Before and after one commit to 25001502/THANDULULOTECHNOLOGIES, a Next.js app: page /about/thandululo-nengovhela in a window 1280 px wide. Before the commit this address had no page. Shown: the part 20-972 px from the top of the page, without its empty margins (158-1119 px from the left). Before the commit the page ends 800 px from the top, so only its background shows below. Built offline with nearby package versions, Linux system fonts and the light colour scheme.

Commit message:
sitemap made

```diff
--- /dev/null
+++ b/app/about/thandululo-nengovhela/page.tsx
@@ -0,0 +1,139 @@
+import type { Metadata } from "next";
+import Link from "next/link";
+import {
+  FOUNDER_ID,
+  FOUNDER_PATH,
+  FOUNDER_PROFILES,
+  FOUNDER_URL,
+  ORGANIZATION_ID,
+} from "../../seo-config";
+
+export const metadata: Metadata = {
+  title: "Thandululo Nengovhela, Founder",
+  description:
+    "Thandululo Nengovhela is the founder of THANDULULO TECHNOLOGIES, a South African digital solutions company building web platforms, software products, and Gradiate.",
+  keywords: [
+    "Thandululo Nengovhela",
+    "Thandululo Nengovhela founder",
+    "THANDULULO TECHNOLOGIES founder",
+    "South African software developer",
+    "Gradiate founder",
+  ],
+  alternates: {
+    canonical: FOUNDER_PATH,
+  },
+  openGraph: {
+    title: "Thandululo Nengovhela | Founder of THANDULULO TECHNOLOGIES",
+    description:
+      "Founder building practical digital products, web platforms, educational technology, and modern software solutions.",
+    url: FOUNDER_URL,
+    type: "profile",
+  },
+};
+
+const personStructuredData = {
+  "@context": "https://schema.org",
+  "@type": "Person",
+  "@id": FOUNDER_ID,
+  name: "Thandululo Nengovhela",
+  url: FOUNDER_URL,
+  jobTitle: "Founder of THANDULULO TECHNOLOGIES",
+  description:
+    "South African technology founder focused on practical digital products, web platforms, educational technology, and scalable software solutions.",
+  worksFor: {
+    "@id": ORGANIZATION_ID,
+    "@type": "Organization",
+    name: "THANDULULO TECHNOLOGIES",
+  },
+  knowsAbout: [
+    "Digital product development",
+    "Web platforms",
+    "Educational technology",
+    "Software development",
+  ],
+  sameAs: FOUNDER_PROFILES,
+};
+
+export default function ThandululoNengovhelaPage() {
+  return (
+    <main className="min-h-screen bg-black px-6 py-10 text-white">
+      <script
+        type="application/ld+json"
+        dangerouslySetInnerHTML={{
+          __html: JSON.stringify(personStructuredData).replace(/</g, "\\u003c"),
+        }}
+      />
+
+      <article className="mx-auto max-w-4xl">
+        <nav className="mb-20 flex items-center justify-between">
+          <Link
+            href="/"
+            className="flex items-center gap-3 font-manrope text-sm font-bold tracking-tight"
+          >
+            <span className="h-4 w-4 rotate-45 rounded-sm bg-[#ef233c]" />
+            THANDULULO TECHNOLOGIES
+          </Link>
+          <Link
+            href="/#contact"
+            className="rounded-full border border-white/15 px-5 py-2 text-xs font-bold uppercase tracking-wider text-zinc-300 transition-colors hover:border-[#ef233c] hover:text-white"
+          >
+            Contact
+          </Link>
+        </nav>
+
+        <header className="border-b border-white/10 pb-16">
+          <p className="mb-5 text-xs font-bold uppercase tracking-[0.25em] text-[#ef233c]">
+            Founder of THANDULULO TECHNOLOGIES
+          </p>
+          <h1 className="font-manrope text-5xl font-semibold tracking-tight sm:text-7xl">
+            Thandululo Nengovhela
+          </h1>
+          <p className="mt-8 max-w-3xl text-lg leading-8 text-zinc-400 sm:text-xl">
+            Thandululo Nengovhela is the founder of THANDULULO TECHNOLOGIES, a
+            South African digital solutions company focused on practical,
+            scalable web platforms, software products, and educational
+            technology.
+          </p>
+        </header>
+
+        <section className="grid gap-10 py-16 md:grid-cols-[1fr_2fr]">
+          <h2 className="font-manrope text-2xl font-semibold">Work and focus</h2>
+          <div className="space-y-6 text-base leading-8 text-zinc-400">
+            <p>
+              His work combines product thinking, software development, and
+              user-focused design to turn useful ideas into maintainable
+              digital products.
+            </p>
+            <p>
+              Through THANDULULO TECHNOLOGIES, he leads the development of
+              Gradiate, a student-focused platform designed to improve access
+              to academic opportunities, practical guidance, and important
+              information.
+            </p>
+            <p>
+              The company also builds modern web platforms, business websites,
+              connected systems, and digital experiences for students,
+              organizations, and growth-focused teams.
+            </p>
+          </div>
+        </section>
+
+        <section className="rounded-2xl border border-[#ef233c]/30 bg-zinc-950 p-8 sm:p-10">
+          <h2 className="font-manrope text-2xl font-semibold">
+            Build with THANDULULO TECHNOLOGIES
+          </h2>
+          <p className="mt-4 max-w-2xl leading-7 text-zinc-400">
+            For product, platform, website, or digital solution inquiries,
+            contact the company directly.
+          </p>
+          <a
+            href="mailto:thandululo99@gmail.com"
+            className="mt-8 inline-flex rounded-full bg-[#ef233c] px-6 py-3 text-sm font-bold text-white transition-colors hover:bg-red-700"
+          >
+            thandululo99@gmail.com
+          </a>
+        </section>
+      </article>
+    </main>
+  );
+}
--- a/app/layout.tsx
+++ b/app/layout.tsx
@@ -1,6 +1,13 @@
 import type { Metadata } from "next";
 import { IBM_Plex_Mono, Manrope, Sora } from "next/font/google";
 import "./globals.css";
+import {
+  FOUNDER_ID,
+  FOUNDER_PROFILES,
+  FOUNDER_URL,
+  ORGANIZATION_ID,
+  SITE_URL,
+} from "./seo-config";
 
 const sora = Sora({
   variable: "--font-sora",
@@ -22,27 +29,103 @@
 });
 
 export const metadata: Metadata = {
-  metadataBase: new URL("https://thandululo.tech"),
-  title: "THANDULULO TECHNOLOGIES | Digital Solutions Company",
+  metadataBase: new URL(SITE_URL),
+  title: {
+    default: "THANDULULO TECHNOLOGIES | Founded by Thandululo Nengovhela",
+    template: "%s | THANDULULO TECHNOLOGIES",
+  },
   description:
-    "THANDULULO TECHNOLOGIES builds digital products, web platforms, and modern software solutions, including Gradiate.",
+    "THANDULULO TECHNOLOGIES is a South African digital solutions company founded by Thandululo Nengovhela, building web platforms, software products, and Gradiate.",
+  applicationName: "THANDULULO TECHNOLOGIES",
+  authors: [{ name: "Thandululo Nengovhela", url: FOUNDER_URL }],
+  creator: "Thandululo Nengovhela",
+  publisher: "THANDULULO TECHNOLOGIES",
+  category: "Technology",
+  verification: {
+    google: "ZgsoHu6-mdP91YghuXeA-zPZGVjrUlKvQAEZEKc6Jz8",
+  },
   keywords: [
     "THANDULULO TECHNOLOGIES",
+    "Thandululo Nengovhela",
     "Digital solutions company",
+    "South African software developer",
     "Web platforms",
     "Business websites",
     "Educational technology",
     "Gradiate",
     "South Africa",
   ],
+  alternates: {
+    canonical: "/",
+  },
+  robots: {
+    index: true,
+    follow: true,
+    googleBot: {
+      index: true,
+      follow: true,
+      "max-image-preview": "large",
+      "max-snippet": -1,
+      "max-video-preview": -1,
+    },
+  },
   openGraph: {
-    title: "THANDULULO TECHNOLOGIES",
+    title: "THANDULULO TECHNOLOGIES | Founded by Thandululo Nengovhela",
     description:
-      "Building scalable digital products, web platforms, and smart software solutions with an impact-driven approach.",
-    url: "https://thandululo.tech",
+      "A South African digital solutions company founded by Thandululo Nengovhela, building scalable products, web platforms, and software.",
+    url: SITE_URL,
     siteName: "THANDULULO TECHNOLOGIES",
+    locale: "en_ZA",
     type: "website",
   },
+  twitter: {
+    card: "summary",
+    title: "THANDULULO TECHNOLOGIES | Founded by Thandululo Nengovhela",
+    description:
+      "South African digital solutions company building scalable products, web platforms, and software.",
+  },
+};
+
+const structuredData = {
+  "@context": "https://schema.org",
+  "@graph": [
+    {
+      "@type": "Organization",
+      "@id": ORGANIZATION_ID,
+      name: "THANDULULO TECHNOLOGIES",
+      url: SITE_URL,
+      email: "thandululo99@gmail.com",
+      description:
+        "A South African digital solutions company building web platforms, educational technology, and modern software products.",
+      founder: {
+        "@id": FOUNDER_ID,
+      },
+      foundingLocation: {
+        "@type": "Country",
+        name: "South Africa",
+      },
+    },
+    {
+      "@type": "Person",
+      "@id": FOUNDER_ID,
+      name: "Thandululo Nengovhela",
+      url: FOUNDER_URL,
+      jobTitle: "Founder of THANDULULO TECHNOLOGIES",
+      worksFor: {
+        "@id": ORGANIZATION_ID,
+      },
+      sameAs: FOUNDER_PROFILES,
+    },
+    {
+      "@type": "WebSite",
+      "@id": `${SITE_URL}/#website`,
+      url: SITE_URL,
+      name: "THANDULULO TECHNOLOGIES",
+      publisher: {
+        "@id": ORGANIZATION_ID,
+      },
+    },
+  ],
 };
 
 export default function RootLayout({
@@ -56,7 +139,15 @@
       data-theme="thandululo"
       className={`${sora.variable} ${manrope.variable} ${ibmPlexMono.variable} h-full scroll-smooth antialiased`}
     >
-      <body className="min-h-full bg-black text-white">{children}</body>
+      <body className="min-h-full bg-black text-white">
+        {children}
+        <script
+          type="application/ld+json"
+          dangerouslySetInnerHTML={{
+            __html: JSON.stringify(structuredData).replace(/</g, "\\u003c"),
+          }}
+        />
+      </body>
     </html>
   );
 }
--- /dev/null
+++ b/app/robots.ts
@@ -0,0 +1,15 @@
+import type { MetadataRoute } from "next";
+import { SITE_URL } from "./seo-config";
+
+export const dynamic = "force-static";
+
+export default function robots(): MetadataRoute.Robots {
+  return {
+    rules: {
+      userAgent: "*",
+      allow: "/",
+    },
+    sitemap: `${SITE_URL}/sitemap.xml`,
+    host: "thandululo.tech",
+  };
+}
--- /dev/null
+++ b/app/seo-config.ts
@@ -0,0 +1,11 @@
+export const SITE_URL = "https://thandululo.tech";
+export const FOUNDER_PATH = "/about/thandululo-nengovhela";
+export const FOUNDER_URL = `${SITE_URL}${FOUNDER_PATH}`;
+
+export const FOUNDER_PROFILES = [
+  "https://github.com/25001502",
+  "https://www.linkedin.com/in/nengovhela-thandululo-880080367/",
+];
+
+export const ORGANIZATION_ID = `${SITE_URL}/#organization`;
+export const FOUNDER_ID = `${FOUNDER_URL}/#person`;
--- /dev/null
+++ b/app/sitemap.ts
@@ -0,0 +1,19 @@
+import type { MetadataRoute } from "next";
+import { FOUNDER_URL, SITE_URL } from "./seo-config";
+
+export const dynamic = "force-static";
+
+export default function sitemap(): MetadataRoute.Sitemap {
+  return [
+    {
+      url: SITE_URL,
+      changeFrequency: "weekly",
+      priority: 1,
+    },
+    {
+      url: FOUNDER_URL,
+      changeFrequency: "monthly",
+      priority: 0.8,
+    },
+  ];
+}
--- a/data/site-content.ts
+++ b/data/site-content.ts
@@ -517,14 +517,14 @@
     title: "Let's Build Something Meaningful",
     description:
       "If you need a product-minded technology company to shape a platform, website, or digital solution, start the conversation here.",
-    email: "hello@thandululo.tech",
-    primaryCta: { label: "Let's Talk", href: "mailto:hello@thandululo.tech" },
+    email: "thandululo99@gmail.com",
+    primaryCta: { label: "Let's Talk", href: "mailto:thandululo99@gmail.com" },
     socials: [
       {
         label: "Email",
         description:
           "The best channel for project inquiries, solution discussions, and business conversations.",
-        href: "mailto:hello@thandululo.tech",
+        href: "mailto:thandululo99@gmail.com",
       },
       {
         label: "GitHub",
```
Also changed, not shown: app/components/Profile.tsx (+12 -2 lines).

Task objective. Pick out the lines above that hold the string "https" and show them.

Output below.
+  "@context": "https://schema.org",
-  metadataBase: new URL("https://thandululo.tech"),
-    url: "https://thandululo.tech",
+  "@context": "https://schema.org",
+export const SITE_URL = "https://thandululo.tech";
+  "https://github.com/25001502",
+  "https://www.linkedin.com/in/nengovhela-thandululo-880080367/",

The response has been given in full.